Data items
──────────
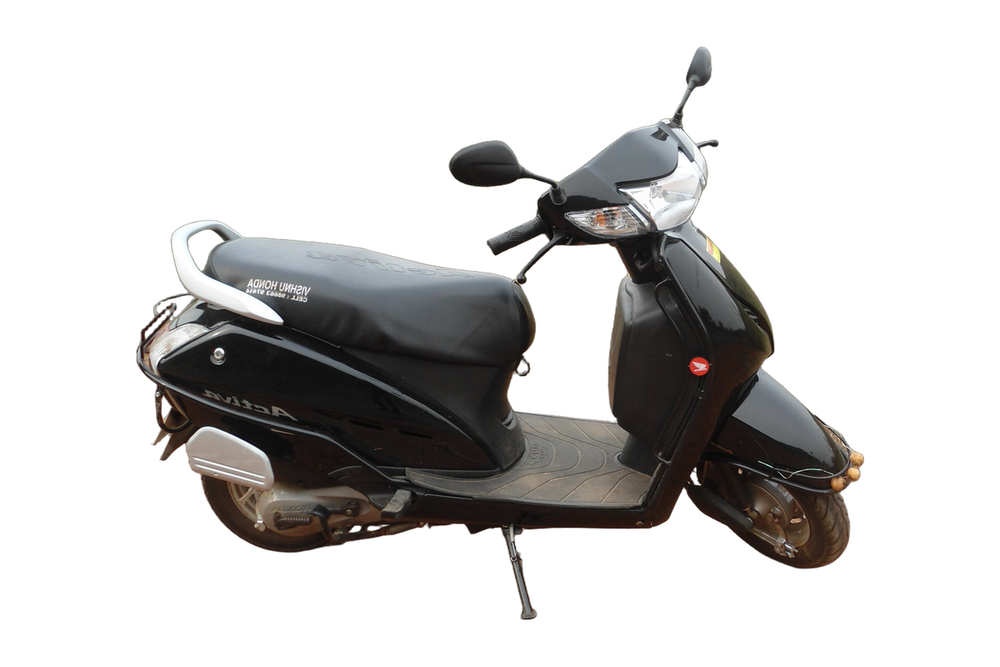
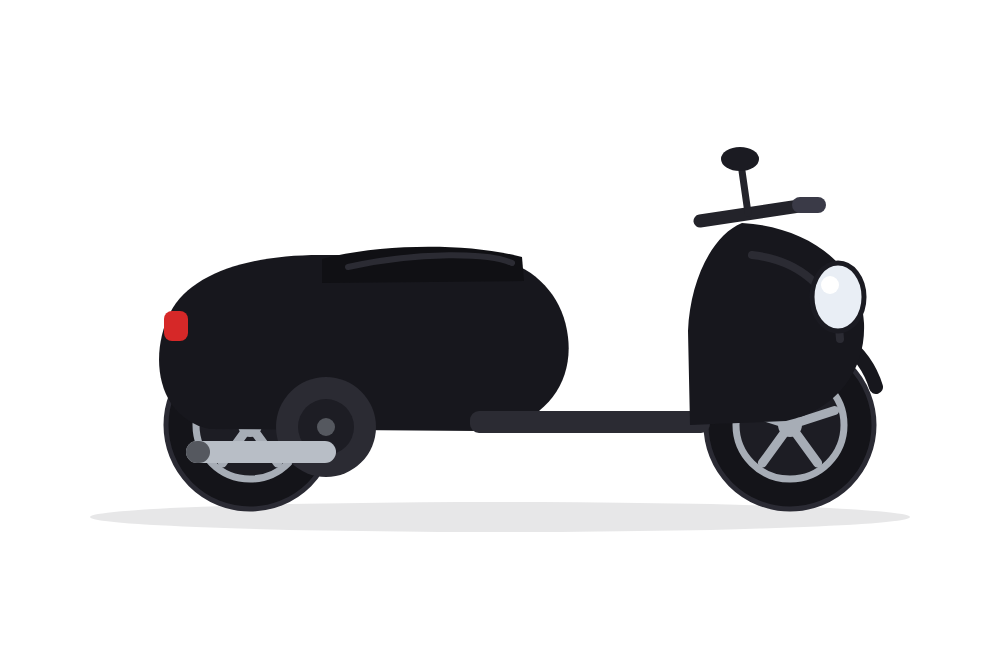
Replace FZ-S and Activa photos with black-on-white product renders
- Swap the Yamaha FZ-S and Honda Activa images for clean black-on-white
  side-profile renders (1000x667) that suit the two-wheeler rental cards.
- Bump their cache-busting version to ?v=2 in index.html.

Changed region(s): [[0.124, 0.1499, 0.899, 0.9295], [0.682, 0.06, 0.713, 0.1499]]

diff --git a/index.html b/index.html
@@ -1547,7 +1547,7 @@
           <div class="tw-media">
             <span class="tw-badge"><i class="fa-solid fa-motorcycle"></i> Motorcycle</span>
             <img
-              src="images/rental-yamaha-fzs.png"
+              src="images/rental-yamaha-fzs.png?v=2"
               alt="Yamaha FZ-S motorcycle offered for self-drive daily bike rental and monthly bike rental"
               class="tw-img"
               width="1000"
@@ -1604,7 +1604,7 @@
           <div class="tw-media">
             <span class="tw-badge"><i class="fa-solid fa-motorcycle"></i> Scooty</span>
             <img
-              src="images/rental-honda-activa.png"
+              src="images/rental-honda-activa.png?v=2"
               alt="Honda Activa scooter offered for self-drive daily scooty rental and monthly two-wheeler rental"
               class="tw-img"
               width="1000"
──────────
Your answer must be every line from the entries that contains the string "rental", copied as it stands.

**Result:**
  side-profile renders (1000x667) that suit the two-wheeler rental cards.
-              src="images/rental-yamaha-fzs.png"
+              src="images/rental-yamaha-fzs.png?v=2"
               alt="Yamaha FZ-S motorcycle offered for self-drive daily bike rental and monthly bike rental"
-              src="images/rental-honda-activa.png"
+              src="images/rental-honda-activa.png?v=2"
               alt="Honda Activa scooter offered for self-drive daily scooty rental and monthly two-wheeler rental"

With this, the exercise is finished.